The details of my first visit are not that interesting. I pulled the car up on the verge and as my bins were in the car I didn’t get out but looked over the field where the bird had been. A distant pale brown blob was seen and that was the bird, great it was still here, but now I had to find somewhere to park safely. So I took a bit of a circuitous route and ended up parking a short distance from the field. On my return I scanned and scoped but no sign. A few Lapwings were present and flying around but no rare bird! About 10 more birders appeared and we all searched to no avail and gave up en masse presuming that the bird had flown off. So, home I went with no photos and a poor back on view as my only reward.
A short while later, having finished breakfast, the news arrived that it was back, so I hopped into my car again and drove the same 12 mile journey once more! On arrival a quick scan again revealed no bird, de je vu was setting in, but a few moments later the original finder, Phil Oddy, gestured to me that he had the bird so I joined him and was soon looking at a front on view of a gorgeous Dotterel. These waders pass through England every year on their way up to breeding grounds in Scotland and Scandinavia and are a fabulous bird to see, some would even say a Cheshire Mega!

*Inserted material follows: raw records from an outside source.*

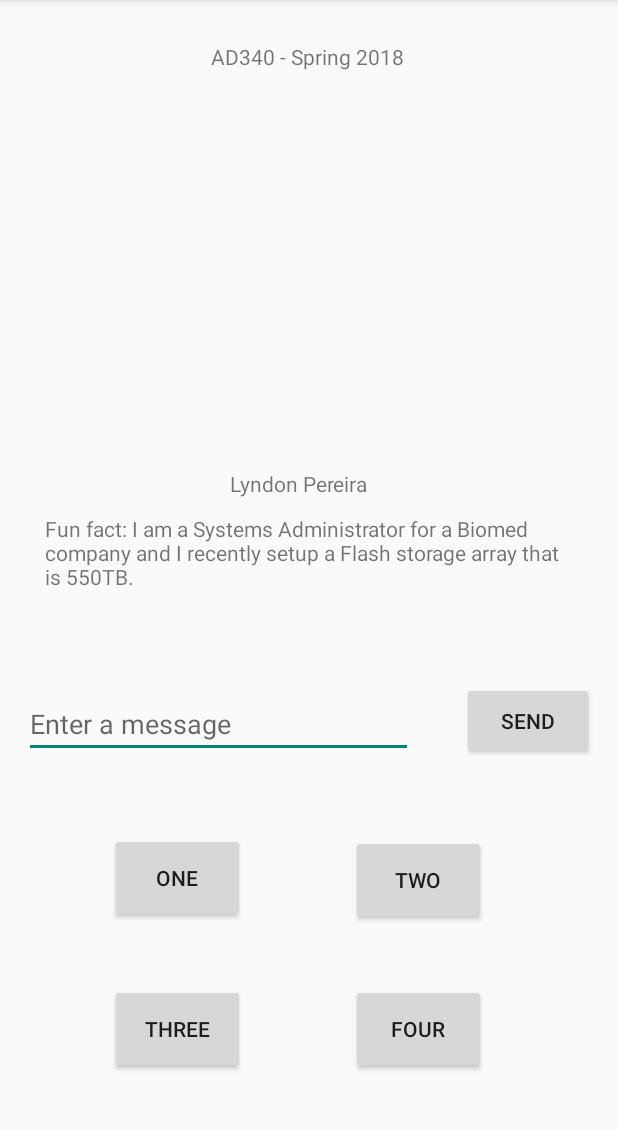
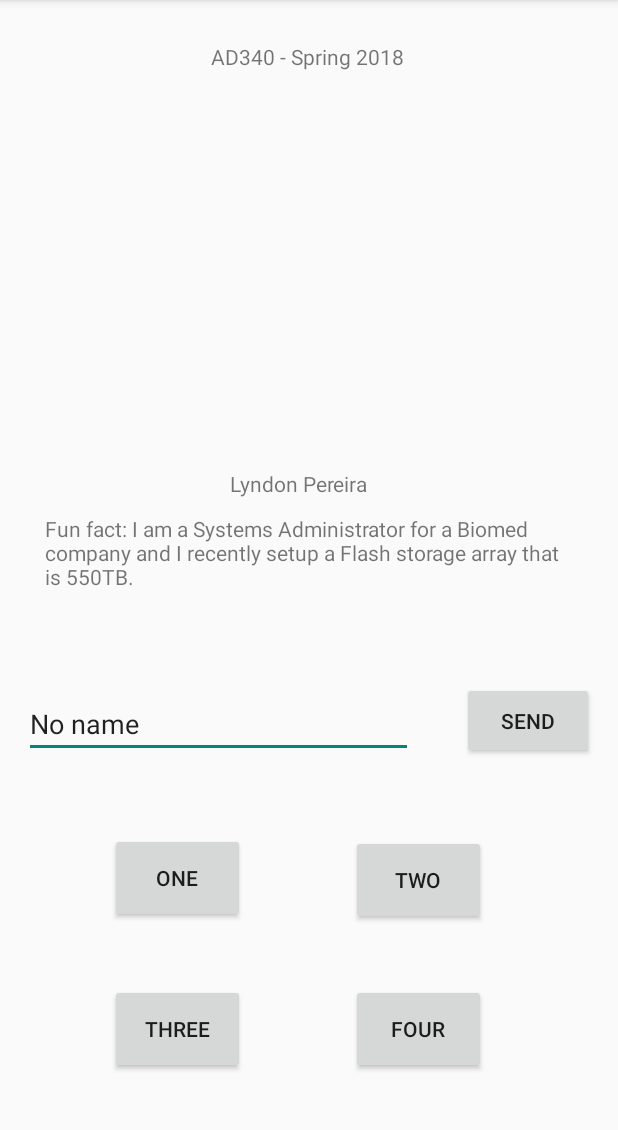
Before and after one commit to LyndonP/GreyareaAndroidApp, an Android app: the screen it shows after launch (MainActivity), after a tap on "SEND", on a phone screen of 412 x 824 dp, the part 84-1214 px from its top. Run offline under Robolectric (Android 15) with nearby library versions, the phone set to English and light mode, and no system bars.

Commit message:
First commit for HW5

```diff
--- a/app/src/main/java/com/greyarea/grey/greyareaad340/MainActivity.java
+++ b/app/src/main/java/com/greyarea/grey/greyareaad340/MainActivity.java
@@ -1,8 +1,11 @@
 package com.greyarea.grey.greyareaad340;
 
 import android.app.FragmentTransaction;
+import android.content.Context;
 import android.content.Intent;
+import android.content.SharedPreferences;
 import android.os.Build;
+import android.preference.PreferenceManager;
 import android.support.annotation.NonNull;
 import android.support.annotation.RequiresApi;
 import android.support.design.widget.NavigationView;
@@ -18,10 +21,11 @@ import android.view.MenuItem;
 import android.view.View;
 import android.widget.Button;
 import android.widget.EditText;
+import android.widget.TextView;
 import android.widget.Toast;
 import android.support.v7.widget.Toolbar;
 
-public class MainActivity extends AppCompatActivity  {
+public class MainActivity extends AppCompatActivity {
 
     protected static final String TAG = "greyarea.greyareaad340";
     EditText SendValue;
@@ -32,13 +36,23 @@ public class MainActivity extends AppCompatActivity  {
     android.support.v4.app.FragmentTransaction fragmentTransaction;
     NavigationView navigationView;
     String mActivityTitle;
+    SharedPreferences myPrefs;
 
 
     @RequiresApi(api = Build.VERSION_CODES.LOLLIPOP)
     @Override
     protected void onCreate(Bundle savedInstanceState) {
         super.onCreate(savedInstanceState);
+        //setContentView(R.layout.activity_main);
         setContentView(R.layout.activity_main);
+        myPrefs = getSharedPreferences("prefID", Context.MODE_PRIVATE);
+        String name = myPrefs.getString("nameKey", "No name");
+        //int age = myPrefs.getInt("ageKey",0);
+
+        TextView label = (TextView) findViewById(R.id.editText1);
+        label.setText(name);
+
+
         Toolbar mToolbar = findViewById(R.id.toolbar);
         setSupportActionBar(mToolbar);
         getSupportActionBar().setDisplayHomeAsUpEnabled(true);
@@ -56,19 +70,21 @@ public class MainActivity extends AppCompatActivity  {
 
         navigationView = (NavigationView) findViewById(R.id.navigationView);
         navigationView.setNavigationItemSelectedListener(new NavigationView.OnNavigationItemSelectedListener() {
+
+
             @Override
             public boolean onNavigationItemSelected(@NonNull MenuItem item) {
                 int id = item.getItemId();
-            if (id == R.id.nav_about){
-                Intent intent = new Intent( getApplicationContext(), AboutActivity.class);
+                if (id == R.id.nav_about) {
+                    Intent intent = new Intent(getApplicationContext(), AboutActivity.class);
                     startActivity(intent);
                     Toast.makeText(MainActivity.this,
                             "About Clicked",
                             Toast.LENGTH_SHORT).show();
                 }
 
-                if (id == R.id.nav_zombies){
-                    Intent intent = new Intent( getApplicationContext(), ShowMovies.class);
+                if (id == R.id.nav_zombies) {
+                    Intent intent = new Intent(getApplicationContext(), ShowMovies.class);
                     startActivity(intent);
                     Toast.makeText(MainActivity.this,
                             "Zombie Movies!",
@@ -81,13 +97,47 @@ public class MainActivity extends AppCompatActivity  {
 
     }
 
+    public void sendButton(View view) {
+
+        //get reference to TextView
+        TextView label = (TextView) findViewById(R.id.editText1);
+
+        //get references to Name and Age EditTexts
+        final EditText nameEditText = (EditText) findViewById(R.id.editText1);
+
+        //set up SharedPreferences
+        myPrefs = getSharedPreferences("prefID", Context.MODE_PRIVATE);
+        SharedPreferences.Editor editor = myPrefs.edit();
+        editor.putString("nameKey", nameEditText.getText().toString());
+        editor.apply();
+        Toast.makeText(MainActivity.this,
+                "Input Saved!",
+                Toast.LENGTH_SHORT).show();
+
+
+        SendEditTextValue = (Button) findViewById(R.id.button1);
+        //SendValue = (EditText) findViewById(R.id.editText1);
+
+        SendEditTextValue.setOnClickListener(new View.OnClickListener() {
+
+            @Override
+            public void onClick(View v) {
+                intent = new Intent(getApplicationContext(), TextBoxMsgSend.class);
+                intent.putExtra("EdiTtEXTvALUE", nameEditText.getText().toString());
+                startActivity(intent);
+
+            }
+        });
+
+
+    }
 
 
     @Override
     public boolean onCreateOptionsMenu(Menu menu) {
 //        MenuInflater mMenuInflater = getMenuInflater();
 //        mMenuInflater.inflate(R.menu.my_menu, menu);
-        getMenuInflater().inflate(R.menu.my_menu,menu);
+        getMenuInflater().inflate(R.menu.my_menu, menu);
 
         return true;
     }
@@ -95,7 +145,7 @@ public class MainActivity extends AppCompatActivity  {
 
     @Override
     public boolean onPrepareOptionsMenu(Menu menu) {
-        if(Build.VERSION.SDK_INT > 11) {
+        if (Build.VERSION.SDK_INT > 11) {
             //invalidateOptionsMenu();
             menu.findItem(R.id.about_us).setVisible(true);
             menu.findItem(R.id.action_setting).setVisible(true);
@@ -107,36 +157,21 @@ public class MainActivity extends AppCompatActivity  {
 
     @Override
     public boolean onOptionsItemSelected(MenuItem item) {
-        if(item.getItemId() == R.id.action_setting){
+        if (item.getItemId() == R.id.action_setting) {
             Toast.makeText(MainActivity.this,
                     "Settings Clicked",
                     Toast.LENGTH_SHORT).show();
         }
-        if(item.getItemId() == R.id.about_us){
+        if (item.getItemId() == R.id.about_us) {
             Intent intent = new Intent(this, AboutActivity.class);
             startActivity(intent);
         }
-        if (mToggle.onOptionsItemSelected(item)){
+        if (mToggle.onOptionsItemSelected(item)) {
             return true;
         }
         return super.onOptionsItemSelected(item);
     }
 
-
-    public void sendButton(View view){
-        SendEditTextValue = (Button) findViewById(R.id.button1);
-        SendValue = (EditText) findViewById(R.id.editText1);
-        SendEditTextValue.setOnClickListener(new View.OnClickListener() {
-
-            @Override
-            public void onClick(View v) {
-                intent = new Intent(getApplicationContext(), TextBoxMsgSend.class);
-                intent.putExtra("EdiTtEXTvALUE", SendValue.getText().toString());
-                startActivity(intent);
-
-            }
-        });
-    }
 
     private void setupDrawer() {
         mToggle = new ActionBarDrawerToggle(this, mDrawerLayout,
@@ -162,32 +197,31 @@ public class MainActivity extends AppCompatActivity  {
         mDrawerLayout.setDrawerListener(mToggle);
     }
 
-    public void movieButton(View view){
+    public void movieButton(View view) {
         Intent intent = new Intent(this, ShowMovies.class);
         startActivity(intent);
     }
 
-    public void button7(View view){
+    public void button7(View view) {
         CharSequence text = "Two";
         int duration = Toast.LENGTH_SHORT;
         Toast toast = Toast.makeText(this, text, duration);
         toast.show();
     }
 
-    public void button8(View view){
+    public void button8(View view) {
         CharSequence text = "Three";
         int duration = Toast.LENGTH_SHORT;
         Toast toast = Toast.makeText(this, text, duration);
         toast.show();
     }
 
-    public void button9(View view){
+    public void button9(View view) {
         CharSequence text = "Four";
         int duration = Toast.LENGTH_SHORT;
         Toast toast = Toast.makeText(this, text, duration);
         toast.show();
     }
-
 
 
     @Override
--- a/app/src/main/java/com/greyarea/grey/greyareaad340/TextBoxMsgSend.java
+++ b/app/src/main/java/com/greyarea/grey/greyareaad340/TextBoxMsgSend.java
@@ -15,6 +15,7 @@ import android.widget.Toast;
 public class TextBoxMsgSend extends AppCompatActivity {
 
     protected static final String TAG = "greyarea.greyareaad340";
+
 
     TextView receive;
     @Override
--- a/app/src/main/res/layout/activity_text_box_msg_send.xml
+++ b/app/src/main/res/layout/activity_text_box_msg_send.xml
@@ -19,14 +19,14 @@
         android:layout_centerHorizontal="true"
         android:layout_centerVertical="true"
         android:fontFamily="casual"
-        android:textColor="@android:color/holo_blue_dark"
         android:textAlignment="center"
         android:textAppearance="?android:attr/textAppearanceLarge"
+        android:textColor="@android:color/holo_blue_dark"
         app:layout_constraintBottom_toBottomOf="parent"
         app:layout_constraintEnd_toEndOf="parent"
         app:layout_constraintHorizontal_bias="0.502"
         app:layout_constraintStart_toStartOf="parent"
-        app:layout_constraintTop_toTopOf="parent"/>
+        app:layout_constraintTop_toTopOf="parent" />
 
     <TextView
         android:id="@+id/textView2"
@@ -36,13 +36,13 @@
         android:layout_centerHorizontal="true"
         android:layout_marginTop="22dp"
         android:fontFamily="casual"
-        android:textColor="@android:color/holo_blue_dark"
         android:textAlignment="center"
         android:textAppearance="?android:attr/textAppearanceLarge"
+        android:textColor="@android:color/holo_blue_dark"
         app:layout_constraintBottom_toBottomOf="parent"
         app:layout_constraintEnd_toEndOf="parent"
         app:layout_constraintHorizontal_bias="0.502"
         app:layout_constraintStart_toStartOf="parent"
-        app:layout_constraintTop_toTopOf="parent"/>
+        app:layout_constraintTop_toTopOf="parent" />
 
 </android.support.constraint.ConstraintLayout>
--- a/app/src/main/res/layout/content_main.xml
+++ b/app/src/main/res/layout/content_main.xml
@@ -48,7 +48,7 @@
         android:layout_marginTop="40dp"
         android:ems="10"
         android:hint="@string/edit_message"
-        android:inputType="textPersonName"
+        android:inputType="text"
         app:layout_constraintEnd_toStartOf="@+id/button1"
         app:layout_constraintHorizontal_bias="0.0"
         app:layout_constraintStart_toStartOf="parent"
--- a/app/src/main/res/values/strings.xml
+++ b/app/src/main/res/values/strings.xml
@@ -30,6 +30,9 @@
     <string name="openDrawer">open_drawer</string>
     <string name="closeDrawer">close_drawer</string>
 
+
+
+
     <!-- Navigation Drawer menu labels -->
     <string name="nav_home">Home</string>
     <string name="nav_photos">Photos</string>
@@ -46,6 +49,7 @@
     <string name="About_clicked">About Clicked</string>
     <string name="drawer_open">open</string>
     <string name="drawer_close">closed</string>
+    <string name="saved_button_text">Saved</string>
 
 
 </resources>
```
Lines whose indentation alone changed are shown as unchanged.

Once my scope was set up the bird was viewed in all its glory the bold white supercilium standing out on the face, joining at the rear of the head to make a pronounced V-marking. Its rich orange breast and dark belly contrasting with the white collar and buff upperparts. I then started to take a few digiscoped shots of the bird but the distance and rain and overcast conditions were against me. I persisted and got a few ‘keepers’ in amongst most which were rejected once I sorted through them later on!
The bird continued to feed out in the newly ploughed field as more and more birders arrived to add it to their Yearlist and Cheshire List. As well as the Dotterel there were two Wheatears and a Yellow Wagtail in the field, as well as numerous Meadow Pipits and Lapwings. A nice Brown Hare was loping along at the rear of the field, now that really was too far for photos!!
As this is published on Wednesday Evening (4th May 2022) the Dotterel is still present but becoming more mobile. With waders migrating overnight the bird could well be gone tomorrow, but its brief visit was very welcome for all us birders here in Cheshire.